[Detected change data]
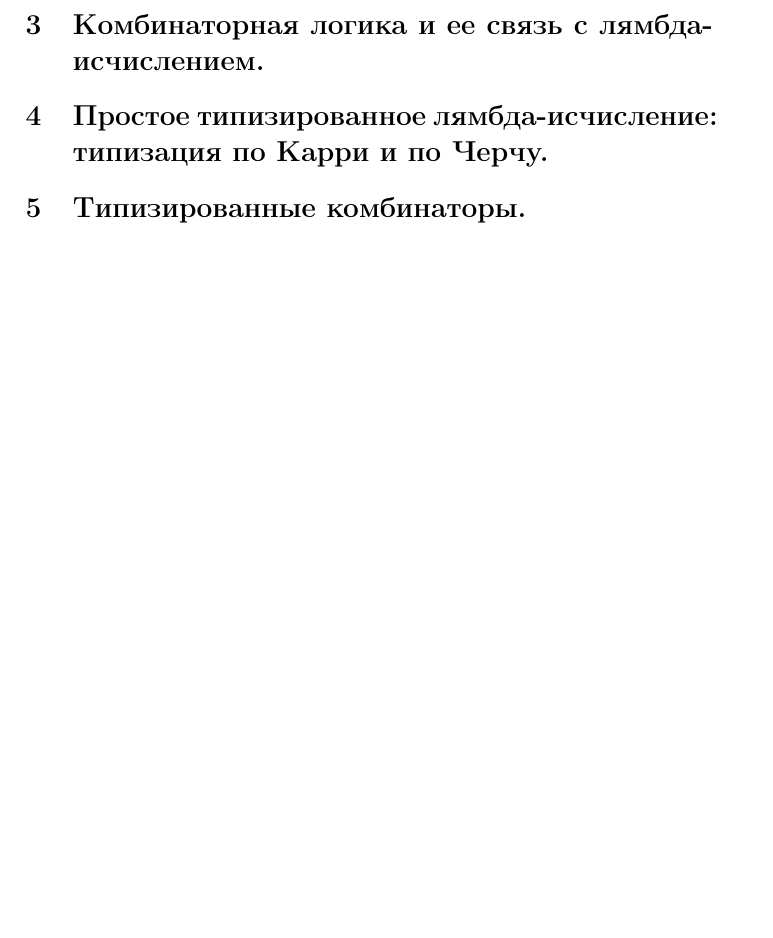
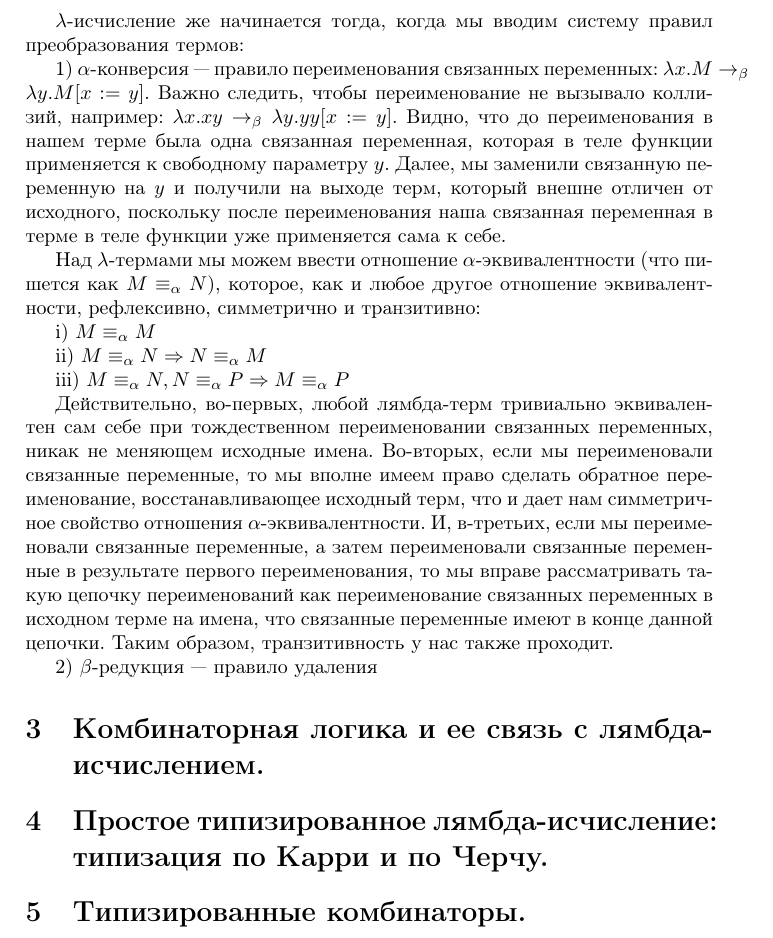
Before and after one commit to DanielRrr/TypeBook, a LaTeX document (SimpleTypeTheory/SimpleTypeTheory.tex): part of page 2 of 2, cut at the place of the change, the shorter picture padded with empty space. Compiled offline with pdfLaTeX.

Commit message:
add some alpha

```diff
--- a/SimpleTypeTheory/SimpleTypeTheory.tex
+++ b/SimpleTypeTheory/SimpleTypeTheory.tex
@@ -65,6 +65,32 @@ $M$ и $N$ --- это произвольные предтермы, которы
 
 \textbf{Важное терминологическое соглашение}: любой предтерм, удовлетворяющий тому или иному виду, мы будет называть $\lambda$-термами.
 
+$\lambda$-исчисление же начинается тогда, когда мы вводим систему правил преобразования термов:
+
+1) $\alpha$-конверсия --- правило переименования связанных переменных: $\lambda x.M \rightarrow_{\beta} \lambda y.M[x := y]$.
+Важно следить, чтобы переименование не вызывало коллизий, например: $\lambda x. xy \rightarrow_{\beta} \lambda y.yy[x := y]$. Видно,
+что до переименования в нашем терме была одна связанная переменная, которая в теле функции применяется к свободному параметру $y$.
+Далее, мы заменили связанную переменную на $y$ и получили на выходе терм, который внешне отличен от исходного, поскольку после переименования
+наша связанная переменная в терме в теле функции уже применяется сама к себе.
+
+Над $\lambda$-термами мы можем ввести отношение $\alpha$-эквивалентности (что пишется как $M \equiv_{\alpha} N$), которое, как и любое другое отношение эквивалентности,
+рефлексивно, симметрично и транзитивно:
+
+i) $M \equiv_{\alpha} M$
+
+ii) $M \equiv_{\alpha} N \Rightarrow N \equiv_{\alpha} M$
+
+iii) $M \equiv_{\alpha} N, N \equiv_{\alpha} P \Rightarrow M \equiv_{\alpha} P$
+
+Действительно, во-первых, любой лямбда-терм тривиально эквивалентен сам себе при
+тождественном переименовании связанных переменных, никак не меняющем исходные имена. Во-вторых, если мы переименовали связанные переменные,
+то мы вполне имеем право сделать обратное переименование, восстанавливающее исходный терм, что и дает нам симметричное свойство
+отношения $\alpha$-эквивалентности. И, в-третьих, если мы переименовали связанные переменные, а затем переименовали связанные
+переменные в результате первого переименования, то мы вправе рассматривать такую цепочку переименований как переименование связанных переменных в
+исходном терме на имена, что связанные переменные имеют в конце данной цепочки. Таким образом, транзитивность у нас также проходит.
+
+2) $\beta$-редукция --- правило удаления
+
 \section{Комбинаторная логика и ее связь с лямбда-исчислением.}
 \section{Простое типизированное лямбда-исчисление: типизация по Карри и по Черчу.}
 \section{Типизированные комбинаторы.}
```
Also changed, not shown: SimpleTypeTheory/SimpleTypeTheory.pdf, 2 other files.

*EXERCISE BRIEF:* Each line above that includes "связанная" should be shown.

*TASK ANSWER:*
+что до переименования в нашем терме была одна связанная переменная, которая в теле функции применяется к свободному параметру $y$.
+наша связанная переменная в терме в теле функции уже применяется сама к себе.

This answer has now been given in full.